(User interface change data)
______________________________

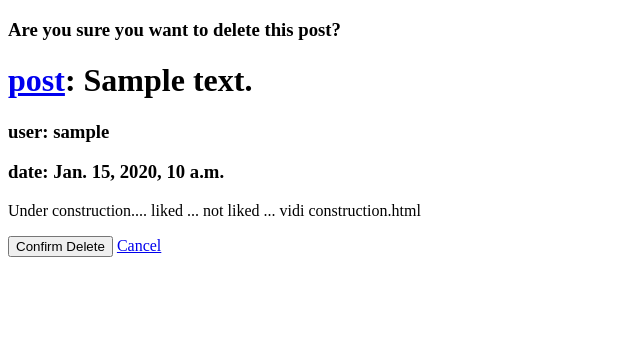
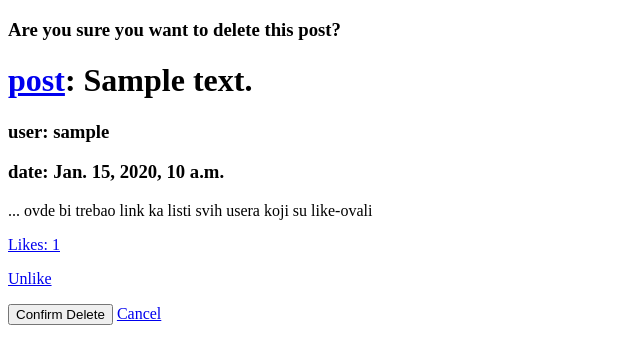
Before and after one commit to otompotom/django_test, a Django app: page /posts/delete/1 in a window 1280 px wide. Shown: the part 96-460 px from the top of the page, without its empty margins (0-640 px from the left). Run offline with Django 3.2, Linux system fonts and the light colour scheme; a user stored in the database is signed in; tables that the repository leaves empty hold one stand-in row (values such as "Sample post").

Commit message:
implement like/unlike (likes pending)

```diff
--- a/posts/models.py
+++ b/posts/models.py
@@ -12,7 +12,7 @@ class Post(models.Model):
     user = models.ForeignKey(User, on_delete=models.CASCADE, related_name="posts")
     created_at = models.DateTimeField(auto_now=True)
     message = models.TextField()
-    # likes = models.ManyToManyField(User, through="PostsLiked")  # post.likes.count() bi trebalo da vrati broj lajkova
+    likes = models.ManyToManyField(User, through="PostsLiked")  # post.likes.count() bi trebalo da vrati broj lajkova
 
     def __str__(self):
         return self.message
@@ -24,6 +24,6 @@ class Post(models.Model):
         ordering = ["-created_at"]
         unique_together = ["user", "message"]
 
-# class PostsLiked(models.Model):
-#     post = models.ForeignKey(Post, on_delete=models.CASCADE, related_name="like_users")
-#     user = models.ForeignKey(User, on_delete=models.CASCADE, related_name='liked_posts')
+class PostsLiked(models.Model):
+    post = models.ForeignKey(Post, on_delete=models.CASCADE, related_name="like_users")
+    user = models.ForeignKey(User, on_delete=models.CASCADE, related_name='liked_posts')
--- a/posts/templates/posts/_post.html
+++ b/posts/templates/posts/_post.html
@@ -1,9 +1,19 @@
 <div>
-    <h1><a href='{% url 'posts:single' username=post.user.username pk=post.pk%}'>post</a>: {{ post.message }}</h1>
+    <h1><a href="{% url 'posts:single' username=post.user.username pk=post.pk%}">post</a>: {{ post.message }}</h1>
     <h3>user: {{ post.user.username }}</h3> <h3>date: {{post.created_at}}</h3>
 </div>
 <div>
-    <p>Under construction.... liked ... not liked ... vidi construction.html</p>
+    <p>
+    {% if user in post.likes.all %}
+        ... ovde bi trebao link ka listi svih usera koji su like-ovali
+        <p><a href="#">Likes: {{post.likes.count}}</a></p>
+        <p><a href="{% url 'posts:unlike' username=post.user.username pk=post.pk %}">Unlike</a></p>
+    {% else %}
+        ... ovde bi trebao link ka listi svih usera koji su like-ovali
+        <p><a href="#">Likes: {{post.likes.count}}</a></p>
+        <p><a href="{% url 'posts:like' username=post.user.username pk=post.pk %}">Like</a></p>
+    {% endif %}
+    </p>
     {% if user.is_authenticated and post.user == user and not hide_delete %}
         <a href="{% url 'posts:delete' pk=post.pk %}">Delete</a>
     {% endif %}
--- a/posts/urls.py
+++ b/posts/urls.py
@@ -9,7 +9,7 @@ urlpatterns = [
     path('by/<str:username>/<int:pk>', views.SinglePost.as_view(), name='single'),
     path('by/<str:username>/', views.UserPosts.as_view(), name = 'for_user'),
     path('delete/<int:pk>', views.DeletePost.as_view(), name='delete'),
-    path('like/<int:pk>', views.LikePost.as_view(), name='like'),
-    path('unlike/<int:pk>', views.UnlikePost.as_view(), name='unlike'),
+    path('like/<str:username>/<int:pk>', views.LikePost.as_view(), name='like'),
+    path('unlike/<str:username>/<int:pk>', views.UnlikePost.as_view(), name='unlike'),
 
 ]
--- a/posts/views.py
+++ b/posts/views.py
@@ -2,10 +2,11 @@ from django.contrib.auth.mixins import LoginRequiredMixin
 from braces.views import SelectRelatedMixin
 from django.views import generic
 from django.urls import reverse_lazy, reverse
-from .models import Post  # PostsLiked
+from .models import Post, PostsLiked
 from django.contrib import messages
 
 from django.http import Http404
+from django.shortcuts import get_object_or_404
 from django.contrib.auth import get_user_model
 User = get_user_model()
 
@@ -67,8 +68,45 @@ class UserPosts(generic.ListView):
 class LikePost(LoginRequiredMixin, generic.RedirectView):
 
     def get_redirect_url(self, *args, **kwargs):
-        return reverse("posts:single", kwargs={"username": self.kwargs.get("username"), "pk": self.kwargs.get("upk")})
+        return reverse("posts:single", kwargs={"username": self.kwargs.get("username"), "pk": self.kwargs.get("pk")})
+
+    def get(self, request, *args, **kwargs):
+        post = get_object_or_404(Post, pk=self.kwargs.get("pk"))
+
+        try:
+            PostsLiked.objects.create(user=self.request.user, post=post)
+
+        except IntegrityError:
+            messages.warning(self.request, "AAAAAAAAAAAAAAAAAAAAA")
+
+        else:
+            messages.success(self.request, "You have successfully liked a post")
+
+        return super().get(request, *args, **kwargs)
+
 
 class UnlikePost(LoginRequiredMixin, generic.RedirectView):
+
     def get_redirect_url(self, *args, **kwargs):
-        return reverse("posts:single", kwargs={"username": self.kwargs.get("username"), "pk": self.kwargs.get("upk")})
+        return reverse("posts:single", kwargs={"username": self.kwargs.get("username"), "pk": self.kwargs.get("pk")})
+
+    def get(self, request, *args, **kwargs):
+
+        try:
+            post_liked_by_user_relationship = PostsLiked.objects.filter(
+                user=self.request.user,
+                post__pk=self.kwargs.get("pk")
+            ).get()
+
+        except PostsLiked.DoesNotExist:
+            messages.warning(
+                self.request,
+                "BBBBBBBBBBBBBBBBBBBBBBBBBBBBBBBBBBBBBBBBBBBBB"
+            )
+        else:
+            post_liked_by_user_relationship.delete()
+            messages.success(
+                self.request,
+                "You have successfully liked a post."
+            )
+        return super().get(request, *args, **kwargs)
```
Also changed, not shown: posts/templates/posts/construction.html (+2 -9 lines).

______________________________

## REQUIRED WORK
Apart from the pictures, return every entry above exactly as given.

## RESULT OF THIS EXERCISE
Before and after one commit to otompotom/django_test, a Django app: page /posts/delete/1 in a window 1280 px wide. Shown: the part 96-460 px from the top of the page, without its empty margins (0-640 px from the left). Run offline with Django 3.2, Linux system fonts and the light colour scheme; a user stored in the database is signed in; tables that the repository leaves empty hold one stand-in row (values such as "Sample post").

Commit message:
implement like/unlike (likes pending)

```diff
--- a/posts/models.py
+++ b/posts/models.py
@@ -12,7 +12,7 @@ class Post(models.Model):
     user = models.ForeignKey(User, on_delete=models.CASCADE, related_name="posts")
     created_at = models.DateTimeField(auto_now=True)
     message = models.TextField()
-    # likes = models.ManyToManyField(User, through="PostsLiked")  # post.likes.count() bi trebalo da vrati broj lajkova
+    likes = models.ManyToManyField(User, through="PostsLiked")  # post.likes.count() bi trebalo da vrati broj lajkova
 
     def __str__(self):
         return self.message
@@ -24,6 +24,6 @@ class Post(models.Model):
         ordering = ["-created_at"]
         unique_together = ["user", "message"]
 
-# class PostsLiked(models.Model):
-#     post = models.ForeignKey(Post, on_delete=models.CASCADE, related_name="like_users")
-#     user = models.ForeignKey(User, on_delete=models.CASCADE, related_name='liked_posts')
+class PostsLiked(models.Model):
+    post = models.ForeignKey(Post, on_delete=models.CASCADE, related_name="like_users")
+    user = models.ForeignKey(User, on_delete=models.CASCADE, related_name='liked_posts')
--- a/posts/templates/posts/_post.html
+++ b/posts/templates/posts/_post.html
@@ -1,9 +1,19 @@
 <div>
-    <h1><a href='{% url 'posts:single' username=post.user.username pk=post.pk%}'>post</a>: {{ post.message }}</h1>
+    <h1><a href="{% url 'posts:single' username=post.user.username pk=post.pk%}">post</a>: {{ post.message }}</h1>
     <h3>user: {{ post.user.username }}</h3> <h3>date: {{post.created_at}}</h3>
 </div>
 <div>
-    <p>Under construction.... liked ... not liked ... vidi construction.html</p>
+    <p>
+    {% if user in post.likes.all %}
+        ... ovde bi trebao link ka listi svih usera koji su like-ovali
+        <p><a href="#">Likes: {{post.likes.count}}</a></p>
+        <p><a href="{% url 'posts:unlike' username=post.user.username pk=post.pk %}">Unlike</a></p>
+    {% else %}
+        ... ovde bi trebao link ka listi svih usera koji su like-ovali
+        <p><a href="#">Likes: {{post.likes.count}}</a></p>
+        <p><a href="{% url 'posts:like' username=post.user.username pk=post.pk %}">Like</a></p>
+    {% endif %}
+    </p>
     {% if user.is_authenticated and post.user == user and not hide_delete %}
         <a href="{% url 'posts:delete' pk=post.pk %}">Delete</a>
     {% endif %}
--- a/posts/urls.py
+++ b/posts/urls.py
@@ -9,7 +9,7 @@ urlpatterns = [
     path('by/<str:username>/<int:pk>', views.SinglePost.as_view(), name='single'),
     path('by/<str:username>/', views.UserPosts.as_view(), name = 'for_user'),
     path('delete/<int:pk>', views.DeletePost.as_view(), name='delete'),
-    path('like/<int:pk>', views.LikePost.as_view(), name='like'),
-    path('unlike/<int:pk>', views.UnlikePost.as_view(), name='unlike'),
+    path('like/<str:username>/<int:pk>', views.LikePost.as_view(), name='like'),
+    path('unlike/<str:username>/<int:pk>', views.UnlikePost.as_view(), name='unlike'),
 
 ]
--- a/posts/views.py
+++ b/posts/views.py
@@ -2,10 +2,11 @@ from django.contrib.auth.mixins import LoginRequiredMixin
 from braces.views import SelectRelatedMixin
 from django.views import generic
 from django.urls import reverse_lazy, reverse
-from .models import Post  # PostsLiked
+from .models import Post, PostsLiked
 from django.contrib import messages
 
 from django.http import Http404
+from django.shortcuts import get_object_or_404
 from django.contrib.auth import get_user_model
 User = get_user_model()
 
@@ -67,8 +68,45 @@ class UserPosts(generic.ListView):
 class LikePost(LoginRequiredMixin, generic.RedirectView):
 
     def get_redirect_url(self, *args, **kwargs):
-        return reverse("posts:single", kwargs={"username": self.kwargs.get("username"), "pk": self.kwargs.get("upk")})
+        return reverse("posts:single", kwargs={"username": self.kwargs.get("username"), "pk": self.kwargs.get("pk")})
+
+    def get(self, request, *args, **kwargs):
+        post = get_object_or_404(Post, pk=self.kwargs.get("pk"))
+
+        try:
+            PostsLiked.objects.create(user=self.request.user, post=post)
+
+        except IntegrityError:
+            messages.warning(self.request, "AAAAAAAAAAAAAAAAAAAAA")
+
+        else:
+            messages.success(self.request, "You have successfully liked a post")
+
+        return super().get(request, *args, **kwargs)
+
 
 class UnlikePost(LoginRequiredMixin, generic.RedirectView):
+
     def get_redirect_url(self, *args, **kwargs):
-        return reverse("posts:single", kwargs={"username": self.kwargs.get("username"), "pk": self.kwargs.get("upk")})
+        return reverse("posts:single", kwargs={"username": self.kwargs.get("username"), "pk": self.kwargs.get("pk")})
+
+    def get(self, request, *args, **kwargs):
+
+        try:
+            post_liked_by_user_relationship = PostsLiked.objects.filter(
+                user=self.request.user,
+                post__pk=self.kwargs.get("pk")
+            ).get()
+
+        except PostsLiked.DoesNotExist:
+            messages.warning(
+                self.request,
+                "BBBBBBBBBBBBBBBBBBBBBBBBBBBBBBBBBBBBBBBBBBBBB"
+            )
+        else:
+            post_liked_by_user_relationship.delete()
+            messages.success(
+                self.request,
+                "You have successfully liked a post."
+            )
+        return super().get(request, *args, **kwargs)
```
Also changed, not shown: posts/templates/posts/construction.html (+2 -9 lines).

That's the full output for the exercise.